How can the Teradata Queryband be used to measure Resource Usage?
Assume you have just created an alternative version of an SQL statement that seems to be performing better. Right as you show it to a co-worker, it is not so fast anymore regarding calendar time passed. So are you wrong about your improvement?
Here is an easy way to document the performance before and after your work.
You can wrap your alternative query versions in a query band in Teradata to generate clearly distinguishable tracks of the resource usage. The figures can be read out and used for documentation and presentation purposes quickly.

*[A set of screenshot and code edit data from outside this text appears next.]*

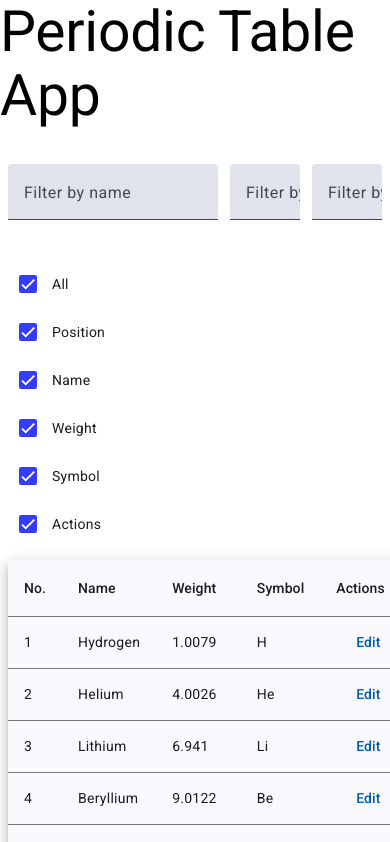
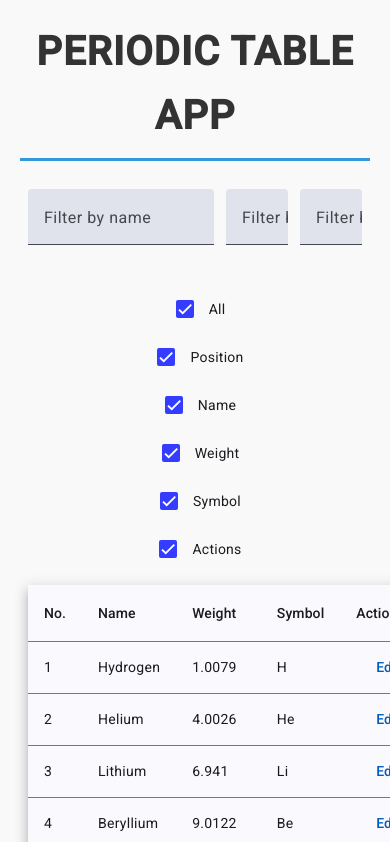
Before and after one commit to Suleymanmalikov/angular-periodic-table, an Angular app: page / in a window 390 px wide. Shown: the top 842 px of the page. Built offline with nearby package versions, Linux system fonts and the light colour scheme.

Commit message:
Added style for edit and title

```diff
--- a/src/app/app.component.css
+++ b/src/app/app.component.css
@@ -0,0 +1,24 @@
+.app-container {
+  text-align: center;
+  padding: 20px;
+  background-color: #f9f9f9;
+  min-height: 100vh;
+}
+
+h1 {
+  font-size: 2.5rem;
+  font-weight: 700;
+  color: #333;
+  margin-bottom: 20px;
+  text-transform: uppercase;
+  letter-spacing: 1px;
+  border-bottom: 3px solid #3498db;
+  display: inline-block;
+  padding-bottom: 10px;
+  transition: color 0.3s ease, border-color 0.3s ease;
+}
+
+h1:hover {
+  color: #3498db;
+  border-color: #007bff;
+}
--- a/src/app/components/edit-dialog/edit-dialog.component.css
+++ b/src/app/components/edit-dialog/edit-dialog.component.css
@@ -0,0 +1,72 @@
+mat-dialog-content {
+  padding: 16px;
+  display: flex;
+  flex-direction: column;
+}
+
+mat-form-field {
+  width: 100%;
+  margin-bottom: 16px;
+}
+
+mat-form-field mat-label {
+  color: #555;
+}
+
+mat-form-field mat-input {
+  background-color: #fff;
+  border-radius: 4px;
+  border: 1px solid #ddd;
+}
+
+mat-form-field mat-input:focus {
+  border-color: #3498db;
+}
+
+h2[mat-dialog-title] {
+  font-size: 1.5rem;
+  color: #333;
+  margin-bottom: 16px;
+  border-bottom: 2px solid #3498db;
+  padding-bottom: 8px;
+}
+
+mat-dialog-actions {
+  display: flex;
+  justify-content: flex-end;
+  padding: 16px;
+  border-top: 1px solid #ddd;
+}
+
+button[mat-button] {
+  margin-left: 8px;
+  font-size: 0.9rem;
+}
+
+button[mat-button]:first-of-type {
+  color: #999;
+}
+
+button[mat-button]:last-of-type {
+  background-color: #3498db;
+  color: #fff;
+  border-radius: 4px;
+}
+
+button[mat-button]:last-of-type:hover {
+  background-color: #2980b9;
+}
+
+@media (max-width: 600px) {
+  mat-dialog-content {
+    padding: 8px;
+  }
+
+  mat-form-field {
+    margin-bottom: 12px;
+  }
+
+  button[mat-button] {
+    font-size: 0.8rem;
+  }
+}
--- a/src/app/components/edit-dialog/edit-dialog.component.html
+++ b/src/app/components/edit-dialog/edit-dialog.component.html
@@ -1,21 +1,23 @@
 <h2 mat-dialog-title>Edit Element</h2>
+<form (ngSubmit)="onSave()" #editForm="ngForm">
     <div mat-dialog-content>
         <mat-form-field>
             <mat-label>Name</mat-label>
-        <input matInput [(ngModel)]="data.name">
+            <input matInput [(ngModel)]="data.name" name="name" required>
         </mat-form-field>
 
         <mat-form-field>
             <mat-label>Weight</mat-label>
-        <input matInput type="number" [(ngModel)]="data.weight">
+            <input matInput type="number" [(ngModel)]="data.weight" name="weight" required>
         </mat-form-field>
 
         <mat-form-field>
             <mat-label>Symbol</mat-label>
-        <input matInput [(ngModel)]="data.symbol">
+            <input matInput [(ngModel)]="data.symbol" name="symbol" required>
         </mat-form-field>
     </div>
     <div mat-dialog-actions>
         <button mat-button (click)="onNoClick()">Cancel</button>
-    <button mat-button [mat-dialog-close]="data">Save</button>
+        <button mat-button type="submit">Save</button>
     </div>
+</form>
--- a/src/app/components/edit-dialog/edit-dialog.component.ts
+++ b/src/app/components/edit-dialog/edit-dialog.component.ts
@@ -35,4 +35,8 @@ export class EditDialogComponent {
   onNoClick(): void {
     this.dialogRef.close();
   }
+
+  onSave(): void {
+    this.dialogRef.close(this.data);
+  }
 }
```
Lines whose indentation alone changed are shown as unchanged.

Follow these steps:
1. Ensure that your Teradata SQL Assistant session does not do any other tasks once you set the query band.

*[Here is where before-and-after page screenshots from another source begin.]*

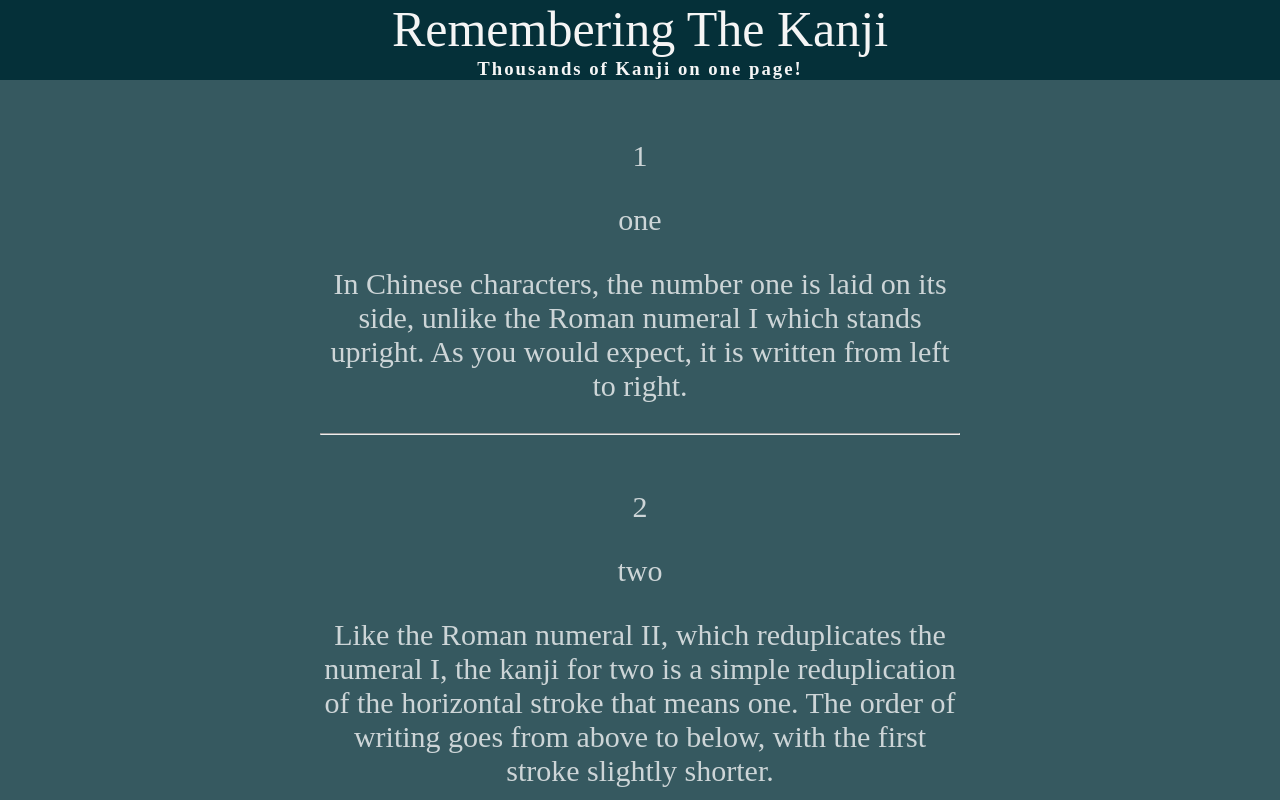
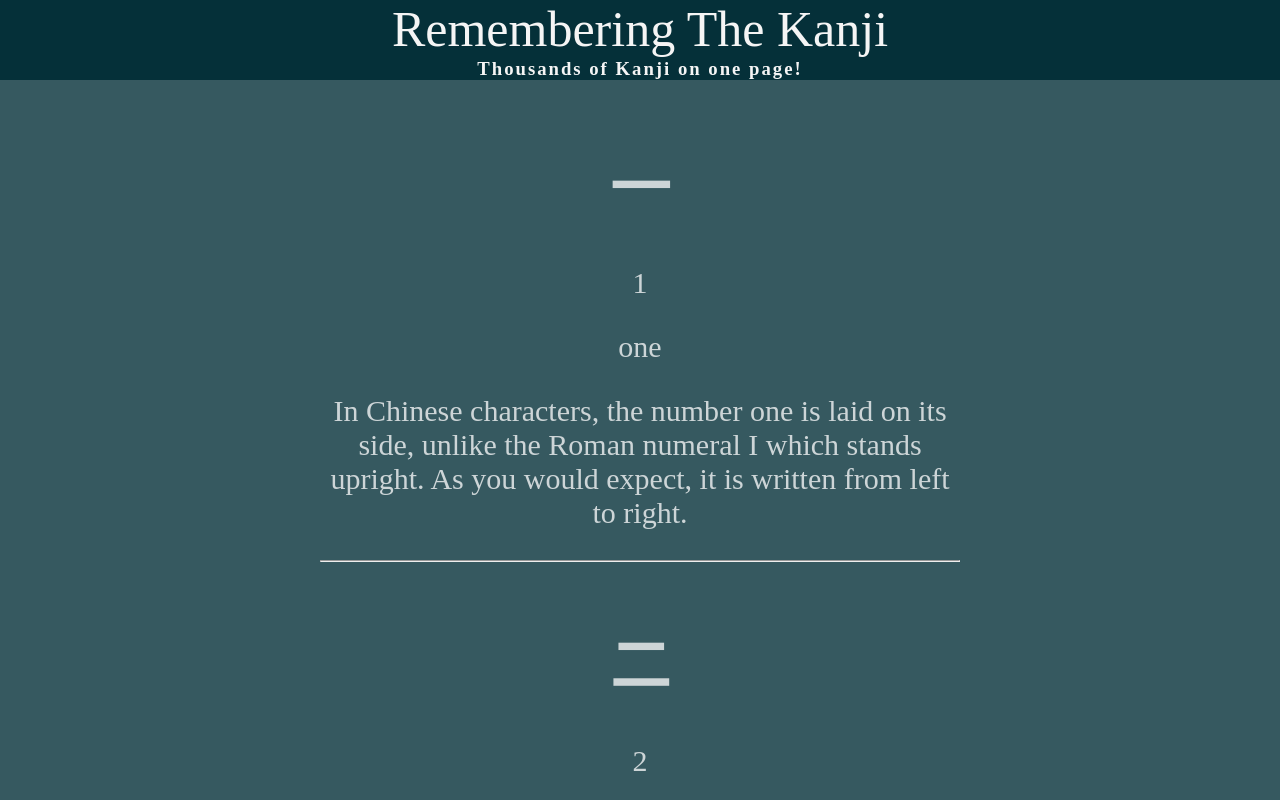
Before and after one commit to mrCamilo/Remembering-The-Kanji-Reference, a React (Create React App) app: page / in a window 1280 px wide. Shown: the top 800 px of the page. Built offline with nearby package versions, Linux system fonts and the light colour scheme.

Commit message:
rtk entries 1 through 5 completed

```diff
--- a/src/App.js
+++ b/src/App.js
@@ -5,7 +5,7 @@
 import kanjiData from "./kanjiData"
 
 function App() {
-    const kanjiComponents = kanjiData.map(rtk => <Kanji key ={rtk.id} number = {rtk.id} keyword ={rtk.keyword} heisig ={rtk.heisig} />)
+    const kanjiComponents = kanjiData.map(rtk => <Kanji key ={rtk.id} number = {rtk.id} kanji = {rtk.kanji} keyword ={rtk.keyword} heisig ={rtk.heisig} />)
 
     return (
         <div>
```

2. Configure the query band for the first version of your SQL, run the SQL and only the SQL immediately after the query band opening and end the query band immediately after the SQL returns a result.
SET QUERY_BAND = ‘QUERY1=VS1;’ FOR SESSION ;
SET QUERY_BAND=NONE FOR SESSION;
3. Perform step 2 for your second SQL version, using a different query band name, e.g. ‘QUERY1=VS2;’
4. Display and compare the resource usage results using the following summary:
sel queryband, NumResultRows, NumSteps, TotalIOCount, AMPCPUTime, ParserCPUTime, NumOfActiveAMPs, MaxCPUAmpNumber, MinAmpIO,MAxAmPIO, MaxIOAmpNumber, SpoolUsage
where trim(queryband) LIKE ‘%QUERY1=%’
and queryText LIKE ‘%SELECT%’
It might take a few minutes until Teradata writes your activity from the cache to the dbc table. So do not worry if an immediate execution of step 4 returns no rows. Plan your result presentation around this delay in order not to make your target audience impatient.
Depending on where the focus and expectations of your tuning efforts lie, one or the other measure is more important to you.
You have a hard proof of your success at hand now.